Osphridia: A chemosensory structure that is located in the mantle cavity, in front on the lung. Gives the snail capability to smell chemical substances in the water.
Statocysts: Function as balancing organs, used by the snail to detect its position with regard to the ground. Located inside the snail’s body closed to the pedal ganglia.Tentacles: Important sensory organs. Pomacea Canaliculata highly rely on the smell capacity and the sensitivity of their tentacles to navigate in their environment.
Nervous SystemCentral nervous system consists of a several ganglia connected with each other by a commisura.The perikaya (cell bodies of the nerve cells) are concentrated in these ganglia.Some parts of the nervous system are symmetric while others are not.There isn’t a central brain in snails like mammals have.
Respiratory SystemThe respiratory system of the Pomacea Canaliculata : a combination of a gill and a lung.The arise of the lung in Pomacea Canaliculata can be explained by the following conditions: Low oxygen level in the tropical pools. Use during periods of drought. Increases the action radius of the snail.
Retained their gill during the course of evolution, this is contrary to the Pulmonata snails, which only have a lung and no gills.Having a gill provide a big advantage - can avoid attacks by the land predators.Have a siphon (breathing tube) so that they can breath air while staying hidden below the surface.
Description of the Respiratory Organs Ctenidium: Gill of the Pomacea Canaliculata. Consists of a row of gill filaments that hang into the mantle cavity. Osphradius: Smell organ of Pomacea Canaliculata.
Lung:An air filled sac in the left mantle cavity.Walls of the pulmonary sac are well supplied with blood to exchange oxygen and carbon dioxide.Siphon:An organ consisting of a fold of the mantle cavity.Enable the snail to breath air while staying submerged.
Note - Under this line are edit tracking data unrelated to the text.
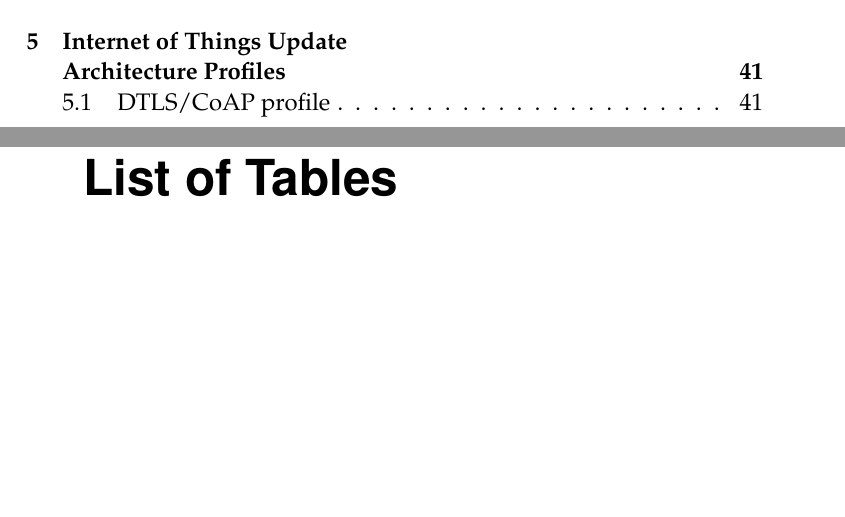
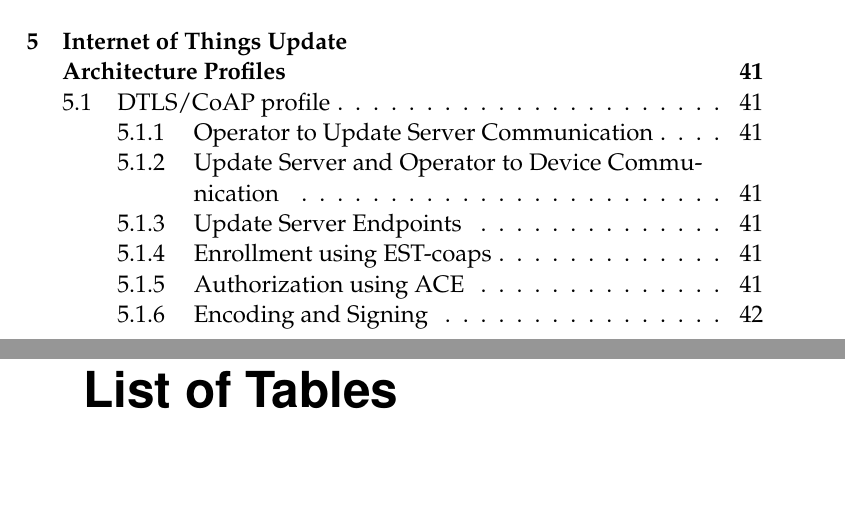
Before and after one commit to SimonCarlson/thesis, a LaTeX thesis (transcript/0-thesis.tex, which reads transcript/5-profiles.tex): two parts of pages 6 and 7 of 55, joined at a grey line, cut so that both start at the same text, the shorter picture padded with empty space. The pictures show the PDF file transcript/0-thesis.pdf that the author committed with the source.

Commit message:
Profile chapter outline

```diff
--- a/transcript/5-profiles.tex
+++ b/transcript/5-profiles.tex
@@ -5,6 +5,35 @@
 
 \section{DTLS/CoAP profile}
 \label{sec:dtls-coap-profile}
+This section will introduce a profile for the architecture proposed in the thesis using
+CoAP and DTLS. The section will recommend protocols for secure communication, enrollment,
+and authorization.
+
+Section~\ref{} bla bla.
+
+\subsection{Operator to Update Server Communication}
+\label{ssec:operator-to-update-server}
+% TODO: Which protocols are used in the profile? Should I present how they are used i.e.
+% message types and examples of transactions?
+
+\subsection{Update Server and Operator to Device Communication}
+\label{ssec:update-server-and-operator-to-device}
+% TODO: Which protocols are used in the profile? Should I present how they are used i.e.
+% message types and examples of transactions?
+% Proposed format of device profiles and how to infer protocols for them?
+
+\subsection{Update Server Endpoints}
+\label{ssec:update-server-endpoints}
+% TODO: Propose common endpoints for registering devices and pulling updates
+% Propose the message formats for those endpoint
+
+\subsection{Enrollment using EST-coaps}
+\label{ssec:enrollment-est}
+% TODO: Motivate the use of EST-coaps, explain how it fits in with the other protocols
+
+\subsection{Authorization using ACE}
+\label{ssec:authorization-ace}
+% TODO: Constraints on token capabilities for constrained devices
 % For when discussing ACE:
 How clients can access a protected resource through authorization tokens is described in
 \parencite{ace} and Figure \ref{fig:ace-flow} shows an adaptation of the protocol flow
@@ -29,4 +58,8 @@ use introspection or not is yet again an implementation issue, but authorization
 should be both enrolled and reachable for devices to send introspection requests if
 necessary.
 
+\subsection{Encoding and Signing}
+\label{ssec:encoding-signing}
+% TODO: CBOR and COSE objects
+
 \end{document}
```
Also changed, not shown: transcript/0-thesis.pdf.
Heart and CirculationThere is only one auricle that receives oxygen rich blood from the lung and gills, deoxygenated blood from kidney.No separated blood circulation for oxygen rich and deoxygenated blood.Blood has two functions: As hydroskeleton(structural support). Transport of O2, CO2, hormones, nutrition and waste products.Open circulation.
H = Head - cephalic hemocoel Au = AuricleF = Foot hemocoel V = VentricleE = Oesophagus Aa = Aorta anteriorVm = Visceral mass (hemocoel) Ap = Aorta posterioraK = anterior (front) Kidney Vs = Visceral sinuspK = posterior (back) Kidney Fs = Foot sinusA = Ampulla
The transport of the blood to and from the organs occur through artery.They don’t have capillary veins and arterioles.
Reproductive SystemHas separated sexes (dioecious).The differences between the sexes are not visible at shell colour or pattern.
Male reproductive system The male reproductive tract consist of the testis and vas deferens, the seminal vesicle and the prostate gland, the penial sac, the penis and the penis sheath. During mating activities, this penial papilla bends towards the sperm groove in which the sperm is conducted. The sperm is conveyed in the penial duct at the base of the penis. On erection the penis comes out of the penial sac and is grasped around on the lower part by a muscular penial sheath from the mantle.
Female Reproductive SystemThe egg cells are stored in the ovaries.To produce an egg, the egg cell is brought to the receptaculum seminis. In this place, the fertilization of the egg cells takes place.The spermatozoa (sperm cells) of the male can survive for more than a month in the female, and several egg clutches can be fertilized with a single copulation.The eggs were deposited above the water line.